[WORK TASK] Report every line of the records below that includes the string "head".

Front-end code edit data
______

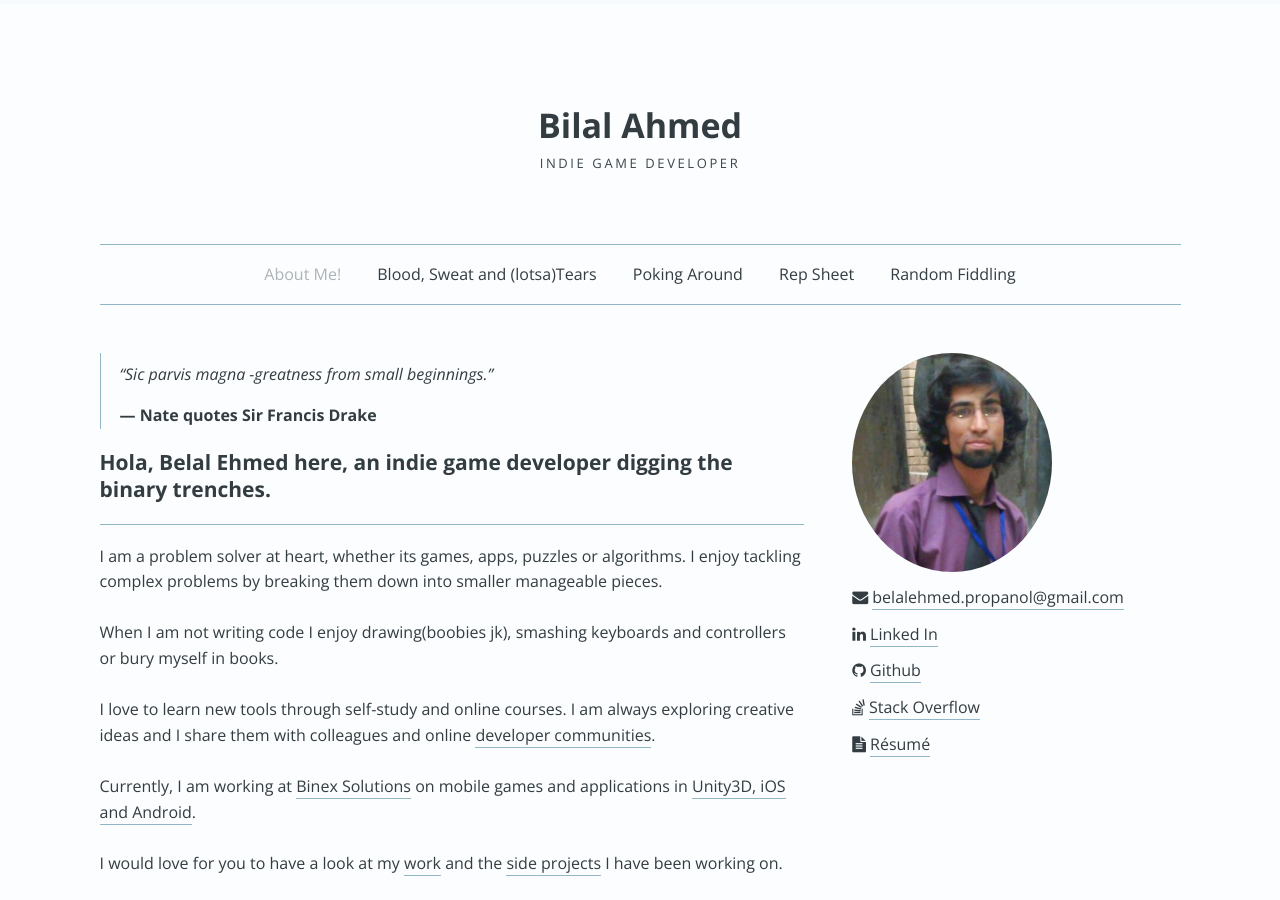
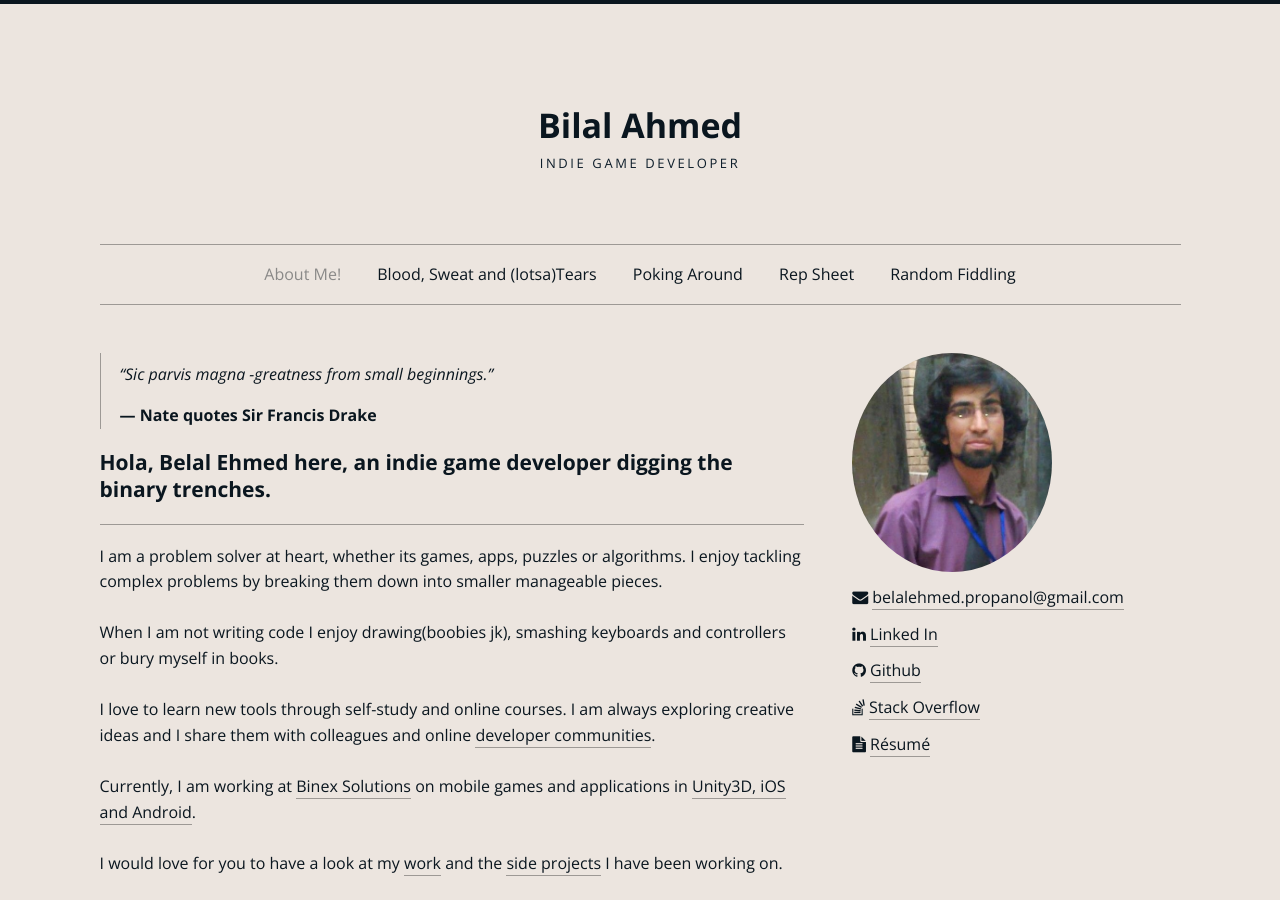
Before and after one commit to EhmedBelal/ehmedbelal.github.io, a Jekyll site: the page built from _pages/about.html, in a window 1280 px wide and 900 px high. Built offline with Jekyll 4.4.1, drawn with Linux system fonts in a browser that asks for light colours.

Commit message:
Theme edit

```diff
--- a/_includes/head.html
+++ b/_includes/head.html
@@ -3,7 +3,7 @@
 
 <!-- ******************************************************************************************
 Set the type and color theme here - the Pro version contains additional themes -->
-<link href="/assets/css/hawthorne_type1_color2.css" rel="stylesheet">
+<link href="/assets/css/hawthorne_type1_color3.css" rel="stylesheet">
 <link href="/assets/css/custom.css" rel="stylesheet">
 
 <!--  ************************************************************************************* -->
```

______

[COMPLETED TASK]
--- a/_includes/head.html
+++ b/_includes/head.html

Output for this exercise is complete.